What to produce => Among the lines below, list those containing the string "parameters".

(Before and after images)
· · · ·
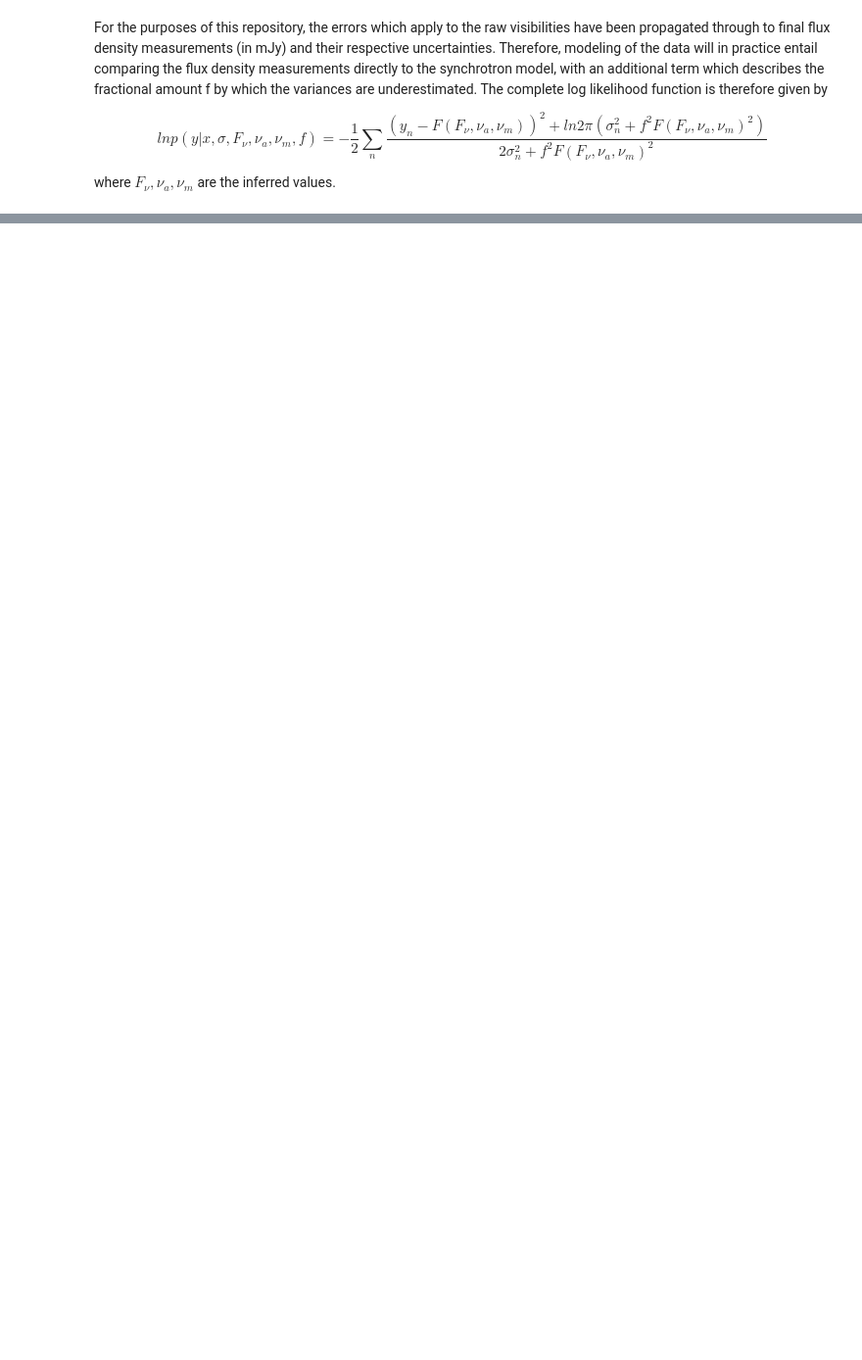
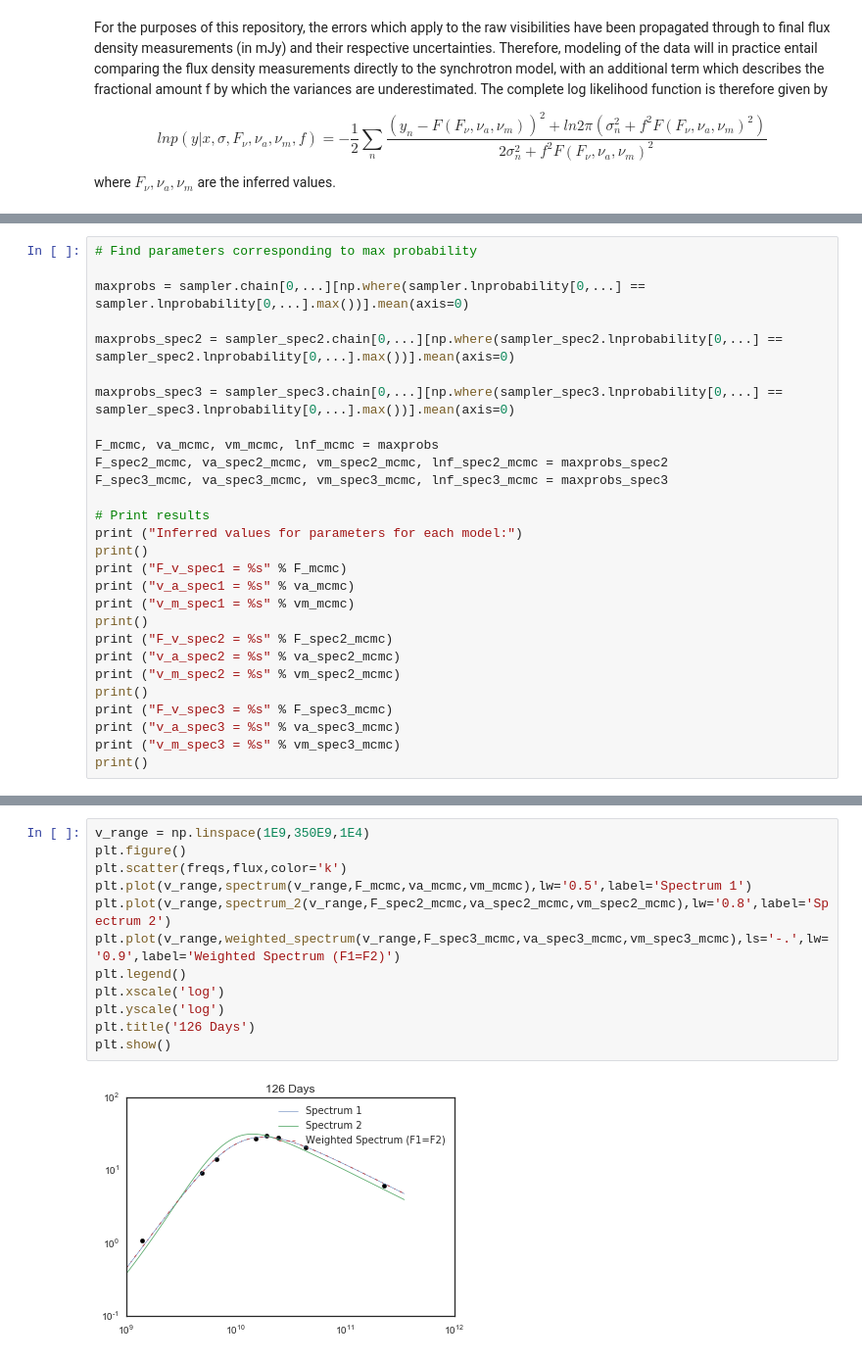
Before and after one commit to tarraneh/SyncMCMC, a Jupyter notebook: model.ipynb, the cells around one changed output, grey strips where cells are left out. Shown at 98% size. Saved outputs shown, nothing was run; the diff lists cells and outputs as text; blank space fills up the shorter version.

```diff
--- a/model.ipynb
+++ b/model.ipynb
@@ -80,0 +261,28 @@ where $F_\nu,\nu_a,\nu_m$ are the inferred values.
+# %%
+# Find parameters corresponding to max probability
+
+maxprobs = sampler.chain[0,...][np.where(sampler.lnprobability[0,...] == sampler.lnprobability[0,...].max())].mean(axis=0)
+
+maxprobs_spec2 = sampler_spec2.chain[0,...][np.where(sampler_spec2.lnprobability[0,...] == sampler_spec2.lnprobability[0,...].max())].mean(axis=0)
+
+maxprobs_spec3 = sampler_spec3.chain[0,...][np.where(sampler_spec3.lnprobability[0,...] == sampler_spec3.lnprobability[0,...].max())].mean(axis=0)
+
+F_mcmc, va_mcmc, vm_mcmc, lnf_mcmc = maxprobs
+F_spec2_mcmc, va_spec2_mcmc, vm_spec2_mcmc, lnf_spec2_mcmc = maxprobs_spec2
+F_spec3_mcmc, va_spec3_mcmc, vm_spec3_mcmc, lnf_spec3_mcmc = maxprobs_spec3
+
+# Print results
+print ("Inferred values for parameters for each model:")
+print()
+print ("F_v_spec1 = %s" % F_mcmc)
+print ("v_a_spec1 = %s" % va_mcmc)
+print ("v_m_spec1 = %s" % vm_mcmc)
+print()
+print ("F_v_spec2 = %s" % F_spec2_mcmc)
+print ("v_a_spec2 = %s" % va_spec2_mcmc)
+print ("v_m_spec2 = %s" % vm_spec2_mcmc)
+print()
+print ("F_v_spec3 = %s" % F_spec3_mcmc)
+print ("v_a_spec3 = %s" % va_spec3_mcmc)
+print ("v_m_spec3 = %s" % vm_spec3_mcmc)
+print()
@@ -80,0 +303,14 @@ where $F_\nu,\nu_a,\nu_m$ are the inferred values.
+# %%
+v_range = np.linspace(1E9,350E9,1E4)
+plt.figure()
+plt.scatter(freqs,flux,color='k')
+plt.plot(v_range,spectrum(v_range,F_mcmc,va_mcmc,vm_mcmc),lw='0.5',label='Spectrum 1')
+plt.plot(v_range,spectrum_2(v_range,F_spec2_mcmc,va_spec2_mcmc,vm_spec2_mcmc),lw='0.8',label='Spectrum 2')
+plt.plot(v_range,weighted_spectrum(v_range,F_spec3_mcmc,va_spec3_mcmc,vm_spec3_mcmc),ls='-.',lw='0.9',label='Weighted Spectrum (F1=F2)')
+plt.legend()
+plt.xscale('log')
+plt.yscale('log')
+plt.title('126 Days')
+plt.show()
+# %% [output]
+[figure, added]
```
Also changed, not shown: parts of 15 cells of this notebook.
· · · ·
Reply =>
+# Find parameters corresponding to max probability
+print ("Inferred values for parameters for each model:")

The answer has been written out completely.